■ **WHAT YOU ARE ASKED TO DO**:
Please retype the records below exactly as they appear, leaving out every picture.

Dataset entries
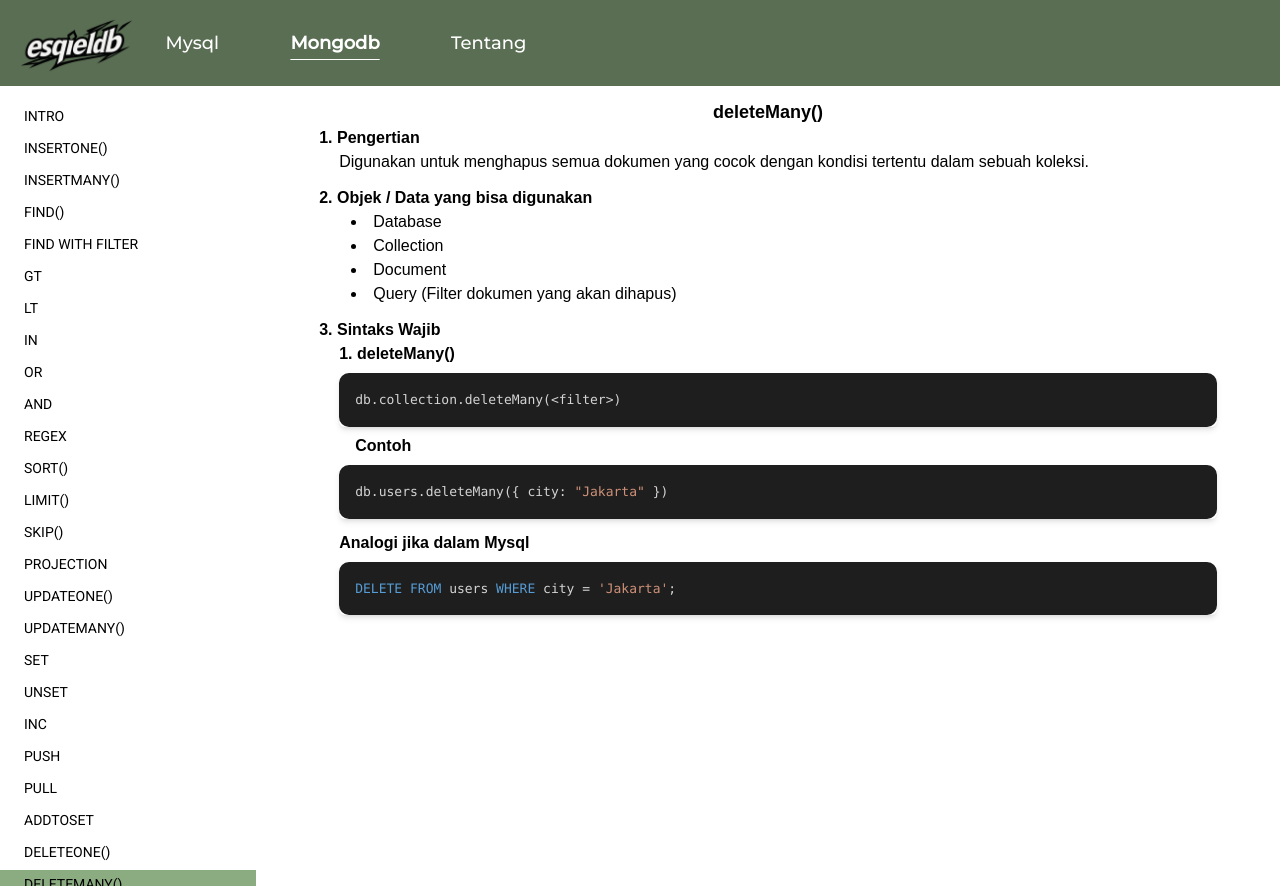
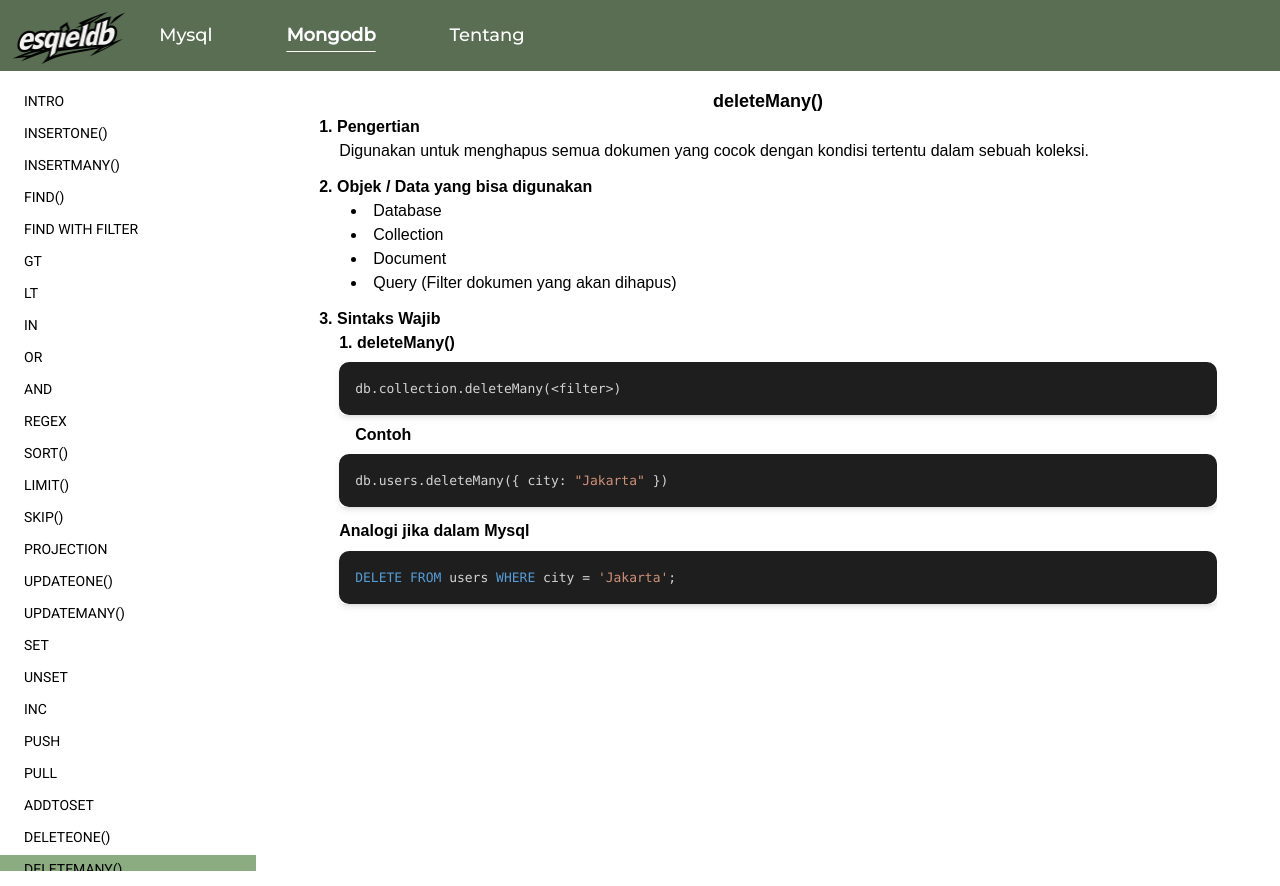
Before and after one commit to Hiroz-uchiha/Esqiel, a Next.js app: page /Mongodb/delete-document/deletemany in a window 1280 px wide. Built offline with nearby package versions, Linux system fonts and the light colour scheme; a web font is replaced by a local one.

Commit message:
update terbaru

```diff
--- a/src/app/Mongodb/[slugawal]/[slugkedua]/SlugKeduaMongodb.jsx
+++ b/src/app/Mongodb/[slugawal]/[slugkedua]/SlugKeduaMongodb.jsx
@@ -26,7 +26,7 @@ const SlugKeduaMongodb = () => {
   console.log("Tema Item : ", temaItem)
 
   return (
-    <div>
+    <div className=' overflow-y-auto h-screen w-full scrollbar-hide -mt-3 pt-4'>
       <h1 className=' font-bold text-center text-lg'>{detail?.name || temaItem.name}</h1>
       {
         detail.name !== "INTRO" && (
--- a/src/app/Mysql/[slugawal]/[slugkedua]/SlugKeduaMysql.jsx
+++ b/src/app/Mysql/[slugawal]/[slugkedua]/SlugKeduaMysql.jsx
@@ -36,7 +36,7 @@ const SlugKeduaMysql = () => {
   const isUnsupported = unsupported.includes(detail?.name?.toUpperCase());
 
   return (
-    <div className='overflow-y-auto h-screen w-full scrollbar-hide'>
+    <div className='overflow-y-auto h-screen w-full scrollbar-hide -mt-3 pt-4'>
       <h1 className='font-bold text-center text-lg'>{detail?.name || temaItem.name}</h1>
 
       {detail.name !== "INTRO" && (
--- a/src/app/Navbar.jsx
+++ b/src/app/Navbar.jsx
@@ -22,7 +22,7 @@ const Navbar = () => {
 
   return (
     <div
-      className="bg-[#5a6e53] p-3 text-white flex"
+      className="bg-[#5a6e53] p-1 text-white flex"
       style={{ fontFamily: "'Montserrat', cursive" }}
     >
       <div className="w-[10%]">
```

■ **EXERCISE RESULT**:
Before and after one commit to Hiroz-uchiha/Esqiel, a Next.js app: page /Mongodb/delete-document/deletemany in a window 1280 px wide. Built offline with nearby package versions, Linux system fonts and the light colour scheme; a web font is replaced by a local one.

Commit message:
update terbaru

```diff
--- a/src/app/Mongodb/[slugawal]/[slugkedua]/SlugKeduaMongodb.jsx
+++ b/src/app/Mongodb/[slugawal]/[slugkedua]/SlugKeduaMongodb.jsx
@@ -26,7 +26,7 @@ const SlugKeduaMongodb = () => {
   console.log("Tema Item : ", temaItem)
 
   return (
-    <div>
+    <div className=' overflow-y-auto h-screen w-full scrollbar-hide -mt-3 pt-4'>
       <h1 className=' font-bold text-center text-lg'>{detail?.name || temaItem.name}</h1>
       {
         detail.name !== "INTRO" && (
--- a/src/app/Mysql/[slugawal]/[slugkedua]/SlugKeduaMysql.jsx
+++ b/src/app/Mysql/[slugawal]/[slugkedua]/SlugKeduaMysql.jsx
@@ -36,7 +36,7 @@ const SlugKeduaMysql = () => {
   const isUnsupported = unsupported.includes(detail?.name?.toUpperCase());
 
   return (
-    <div className='overflow-y-auto h-screen w-full scrollbar-hide'>
+    <div className='overflow-y-auto h-screen w-full scrollbar-hide -mt-3 pt-4'>
       <h1 className='font-bold text-center text-lg'>{detail?.name || temaItem.name}</h1>
 
       {detail.name !== "INTRO" && (
--- a/src/app/Navbar.jsx
+++ b/src/app/Navbar.jsx
@@ -22,7 +22,7 @@ const Navbar = () => {
 
   return (
     <div
-      className="bg-[#5a6e53] p-3 text-white flex"
+      className="bg-[#5a6e53] p-1 text-white flex"
       style={{ fontFamily: "'Montserrat', cursive" }}
     >
       <div className="w-[10%]">
```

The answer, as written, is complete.